When a line in the entries contains the word "resolved", copy that line in full.

§

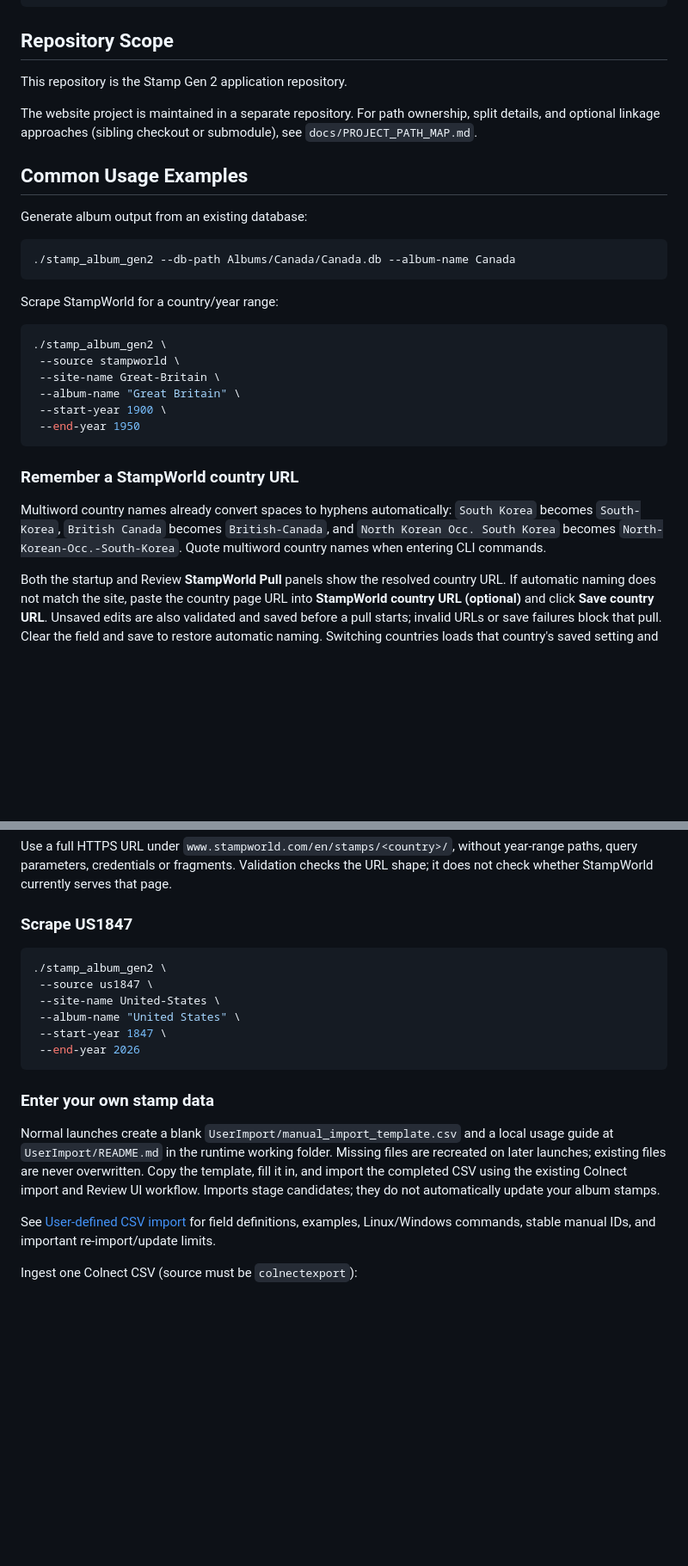
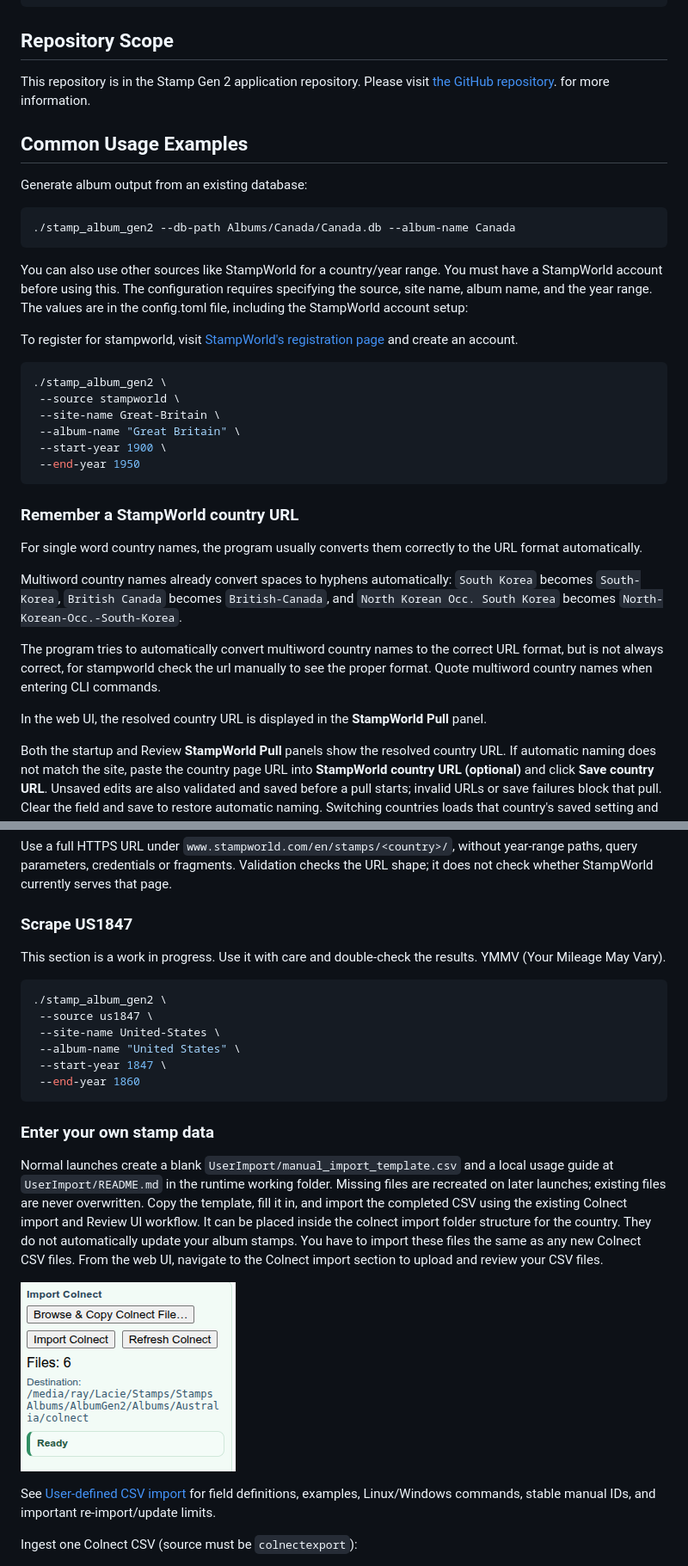
Before and after one commit to amhbamhb/StampAlbumGen2, a Markdown page: README.md, 2 parts joined by grey strips. Shown at 86% size. Rendered like a GitHub page; pictures changed too: docs/images/colnect-import-panel.png (added); blank space fills up the shorter version.

````diff
--- a/README.md
+++ b/README.md
@@ -41,11 +82,7 @@ Incorrect:
 
 ## Repository Scope
 
-This repository is the Stamp Gen 2 application repository.
-
-The website project is maintained in a separate repository. For path ownership,
-split details, and optional linkage approaches (sibling checkout or submodule),
-see `docs/PROJECT_PATH_MAP.md`.
+This repository is in the Stamp Gen 2 application repository.  Please visit [the GitHub repository](https://github.com/amhbamhb/StampAlbumGen2). for more information.
 
 ## Common Usage Examples
 
@@ -55,7 +92,9 @@ Generate album output from an existing database:
 ./stamp_album_gen2 --db-path Albums/Canada/Canada.db --album-name Canada
 ```
 
-Scrape StampWorld for a country/year range:
+You can also use other sources like StampWorld for a country/year range.  You must have a StampWorld account before using this.  The configuration requires specifying the source, site name, album name, and the year range.  The values are in the config.toml file, including the StampWorld account setup:
+
+To register for stampworld, visit [StampWorld's registration page](https://www.stampworld.com/en/register) and create an account.
 
 ```bash
 ./stamp_album_gen2 \
@@ -68,10 +107,16 @@ Scrape StampWorld for a country/year range:
 
 ### Remember a StampWorld country URL
 
+For single word country names, the program usually converts them correctly to the URL format automatically.
+
 Multiword country names already convert spaces to hyphens automatically:
 `South Korea` becomes `South-Korea`, `British Canada` becomes `British-Canada`,
 and `North Korean Occ. South Korea` becomes `North-Korean-Occ.-South-Korea`.
+
+The program tries to automatically convert multiword country names to the correct URL format,  but is not always correct, for stampworld check the url manually to see the proper format.
 Quote multiword country names when entering CLI commands.
+
+In the web UI, the resolved country URL is displayed in the **StampWorld Pull** panel.
 
 Both the startup and Review **StampWorld Pull** panels show the resolved country
 URL. If automatic naming does not match the site, paste the country page URL
@@ -107,13 +152,15 @@ the URL shape; it does not check whether StampWorld currently serves that page.
 
 ### Scrape US1847
 
+This section is a work in progress.  Use it with care and double-check the results. YMMV (Your Mileage May Vary).
+
 ```bash
 ./stamp_album_gen2 \
  --source us1847 \
  --site-name United-States \
  --album-name "United States" \
  --start-year 1847 \
- --end-year 2026
+ --end-year 1860
 ```
 
 ### Enter your own stamp data
@@ -122,8 +169,9 @@ Normal launches create a blank `UserImport/manual_import_template.csv` and a
 local usage guide at `UserImport/README.md` in the runtime working folder.
 Missing files are recreated on later launches; existing files are never
 overwritten. Copy the template, fill it in, and import the completed CSV using
-the existing Colnect import and Review UI workflow. Imports stage candidates;
-they do not automatically update your album stamps.
+the existing Colnect import and Review UI workflow. It can be placed inside the colnect import folder structure for the country. They do not automatically update your album stamps.  You have to import these files the same as any new Colnect CSV files.  From the web UI, navigate to the Colnect import section to upload and review your CSV files.
+
+![Colnect import panel](docs/images/colnect-import-panel.png)
 
 See [User-defined CSV import](docs/guides/USER_DEFINED_CSV_IMPORT.md) for field
 definitions, examples, Linux/Windows commands, stable manual IDs, and important
````
Also changed, not shown: other parts of README.md (+43 -2 lines), docs/images/album-backup-example.png (added), docs/images/application-linux.png (added), docs/images/application-windows.png (added), 3 other files.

§

Solution for this problem:
+In the web UI, the resolved country URL is displayed in the **StampWorld Pull** panel.
 Both the startup and Review **StampWorld Pull** panels show the resolved country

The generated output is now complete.